Grandpa didn't talk much about the war. What little he spoke about centered on nightmarish memories — months as a prisoner of war, being spit on as a prisoner marched through French cities. Mom recalls his speaking a bit about the "Filthy Thirteen."
But Grandpa, as far as I know, didn't talk about being Piccadilly Willy.
Perhaps he didn't want to bring that part of him home. He got the nickname because of his frequent trips to what was then London's red-light district, the Piccadilly Circus.
Perhaps he didn't see the point in sharing old war memories, memories he might have considered much sillier than starving in a prison cell.
Or perhaps his life had just moved on, moved on to four children and five grandchildren. Moved on, as Jake McNiece points out, "to a pretty good life."
For whatever reasons, Piccadilly Willy lay dead for nearly 63 years. Now, he will live forever.
"Your grandfather was a part of history," McNiece told me. "It was a great honor to be a 101ster, known throughout the world.
"You should be proud of your grandfather."
Grandpa is my hero and always has been.
According to accounts passed down through the Green family, James F. "Piccadilly Willy" Green recalled his story this way (please note that he spoke very little about the war):

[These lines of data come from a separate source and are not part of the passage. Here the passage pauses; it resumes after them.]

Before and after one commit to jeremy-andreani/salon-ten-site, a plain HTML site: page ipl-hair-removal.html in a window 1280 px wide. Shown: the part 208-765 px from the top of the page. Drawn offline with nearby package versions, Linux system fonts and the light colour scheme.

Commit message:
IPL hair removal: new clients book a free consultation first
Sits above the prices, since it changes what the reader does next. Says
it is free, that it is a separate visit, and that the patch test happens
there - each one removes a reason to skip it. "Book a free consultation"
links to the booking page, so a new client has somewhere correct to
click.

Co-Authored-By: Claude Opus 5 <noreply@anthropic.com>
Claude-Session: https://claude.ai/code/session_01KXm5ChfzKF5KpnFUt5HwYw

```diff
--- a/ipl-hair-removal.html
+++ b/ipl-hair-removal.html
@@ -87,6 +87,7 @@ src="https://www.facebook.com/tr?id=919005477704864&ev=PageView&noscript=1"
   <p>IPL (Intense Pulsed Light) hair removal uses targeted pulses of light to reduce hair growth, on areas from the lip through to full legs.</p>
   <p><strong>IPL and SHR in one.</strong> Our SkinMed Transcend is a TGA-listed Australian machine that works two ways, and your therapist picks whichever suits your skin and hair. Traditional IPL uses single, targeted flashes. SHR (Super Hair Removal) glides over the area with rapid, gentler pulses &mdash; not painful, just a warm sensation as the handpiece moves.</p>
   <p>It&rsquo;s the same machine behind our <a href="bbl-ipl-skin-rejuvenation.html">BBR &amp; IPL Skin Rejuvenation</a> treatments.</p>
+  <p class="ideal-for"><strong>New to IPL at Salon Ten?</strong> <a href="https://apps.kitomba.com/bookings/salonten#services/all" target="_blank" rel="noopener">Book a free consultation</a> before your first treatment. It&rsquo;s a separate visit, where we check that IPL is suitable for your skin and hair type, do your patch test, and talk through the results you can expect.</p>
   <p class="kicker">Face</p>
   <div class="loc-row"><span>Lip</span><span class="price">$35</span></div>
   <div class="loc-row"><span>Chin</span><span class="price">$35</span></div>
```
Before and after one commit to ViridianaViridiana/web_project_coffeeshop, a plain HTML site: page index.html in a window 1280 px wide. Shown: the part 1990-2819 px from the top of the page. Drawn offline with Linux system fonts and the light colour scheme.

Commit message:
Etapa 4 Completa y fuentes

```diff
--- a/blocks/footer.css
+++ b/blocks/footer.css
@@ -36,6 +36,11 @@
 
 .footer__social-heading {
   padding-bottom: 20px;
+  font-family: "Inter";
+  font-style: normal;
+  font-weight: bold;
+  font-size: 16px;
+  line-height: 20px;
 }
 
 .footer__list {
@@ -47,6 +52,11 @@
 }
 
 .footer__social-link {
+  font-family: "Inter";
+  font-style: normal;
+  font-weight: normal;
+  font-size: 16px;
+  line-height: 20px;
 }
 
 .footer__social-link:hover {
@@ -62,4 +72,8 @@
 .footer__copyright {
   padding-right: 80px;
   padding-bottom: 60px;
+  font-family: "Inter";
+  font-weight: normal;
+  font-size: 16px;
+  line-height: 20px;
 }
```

Green was in line to jump when something happened to his parachute. He stepped out of line.
The trooper who stepped into Green's place was hit by enemy fire before jumping and died.
When ready to jump, Green stepped to the end of the line. He was the last to jump. Green never mentioned the plane exploding, and historical documents show the plane returned to base.
Green landed on "the beach" (not one used by the Allied invading force), and German soldiers immediately captured him.
Green recalled being moved frequently among prisoner camps and often paraded in front of occupied townspeople.
He weighed 82 pounds when he was freed from a camp in Prussia. His recovery was long.